When asked about financial status, 82 percent of people claimed to be moderately prosperous, 16 percent considered themselves poor, while almost nobody declared the highest financial status. Grzegorz Momot/PAP

Three in four Poles put themselves in the middle class of society, while around one in six of them claim to belong to the 'lower class,' according to a study by research pollster CBOS.

Respondents were asked to determine their social rank on the basis of a scale from one to nine, where one meant 'lower class', and nine was assigned to the 'upper class'.

The study shows that the 'middle class' remains the favored self-designation; the percentage of Poles who select it amounted to 76.1 percent.

Some 16.9 percent of respondents claim to be representatives of the 'lower class,' while 4.5 percent of Poles believe they belong to the 'upper class'.

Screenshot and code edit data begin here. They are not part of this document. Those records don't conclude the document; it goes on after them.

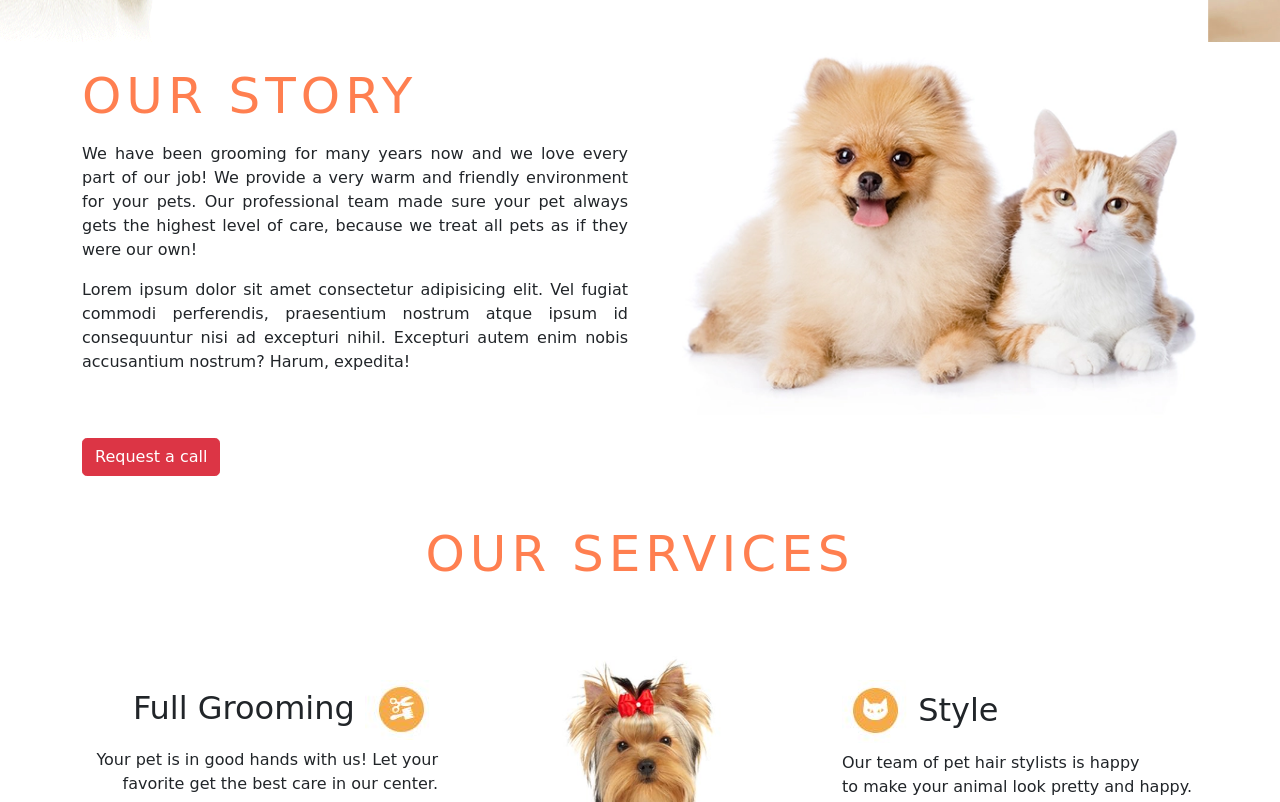
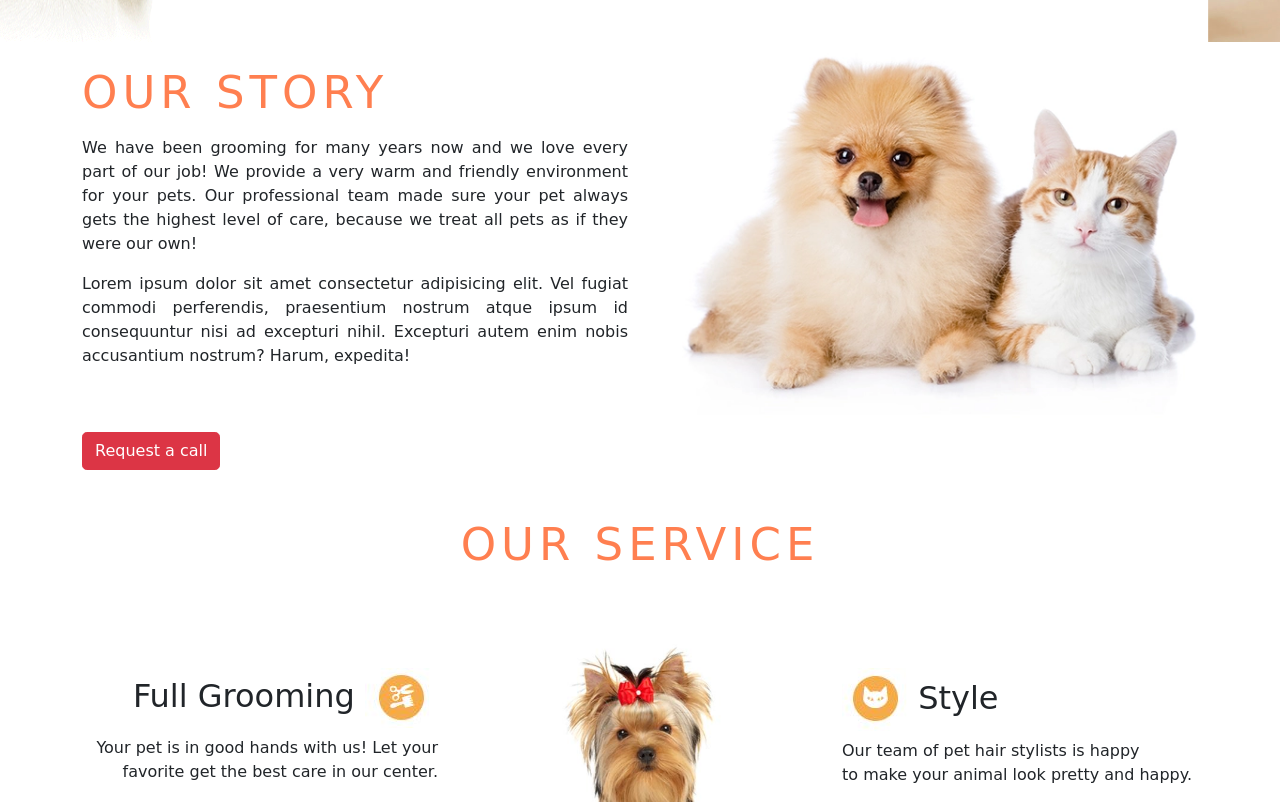
Before and after one commit to Tonmoy-Muzumder/care-pet-animal, a plain HTML site: page index.html in a window 1280 px wide. Shown: the part 838-1640 px from the top of the page. Drawn offline with nearby package versions, Linux system fonts and the light colour scheme.

Commit message:
font-added

```diff
--- a/CSS/style.css
+++ b/CSS/style.css
@@ -8,7 +8,7 @@ p{
     text-align: justify;
 }
 .title{
-    font-size: 50px;
+    font-size: 45px;
     color: coral;
     letter-spacing: 5px;
 }
--- a/index.html
+++ b/index.html
@@ -159,7 +159,7 @@
 
     <section id="service">
       <div style="background-color: rgb(255, 255, 255);" class="container">
-        <h1 class="title text-center my-5">OUR SERVICES</h1>
+        <h1 class="title text-center my-5">OUR SERVICE</h1>
         <div class="row">
           <div class="col-lg-4">
             <div class="text-end mt-5">
```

According to the study, the self-perception of social rank depends on educational and material standing. The higher the level of education and the better the assessment of people's financial situation, the higher the position in the social hierarchy.

Ten years earlier, the percentages of people who assigned themselves to the lower, middle, and upper classes were 26.8 percent, 63.5 percent and 5.9 percent, respectively.

When asked about financial status, 82 percent of people claimed to be moderately prosperous, 16 percent considered themselves poor, while almost nobody declared the highest financial status.

CBOS conducted face-to-face surveys on a representative random sample of 944 adult respondents on November 7-17, 2019, and on a sample of 910 adult Poles on November 28 - December 5, 2019.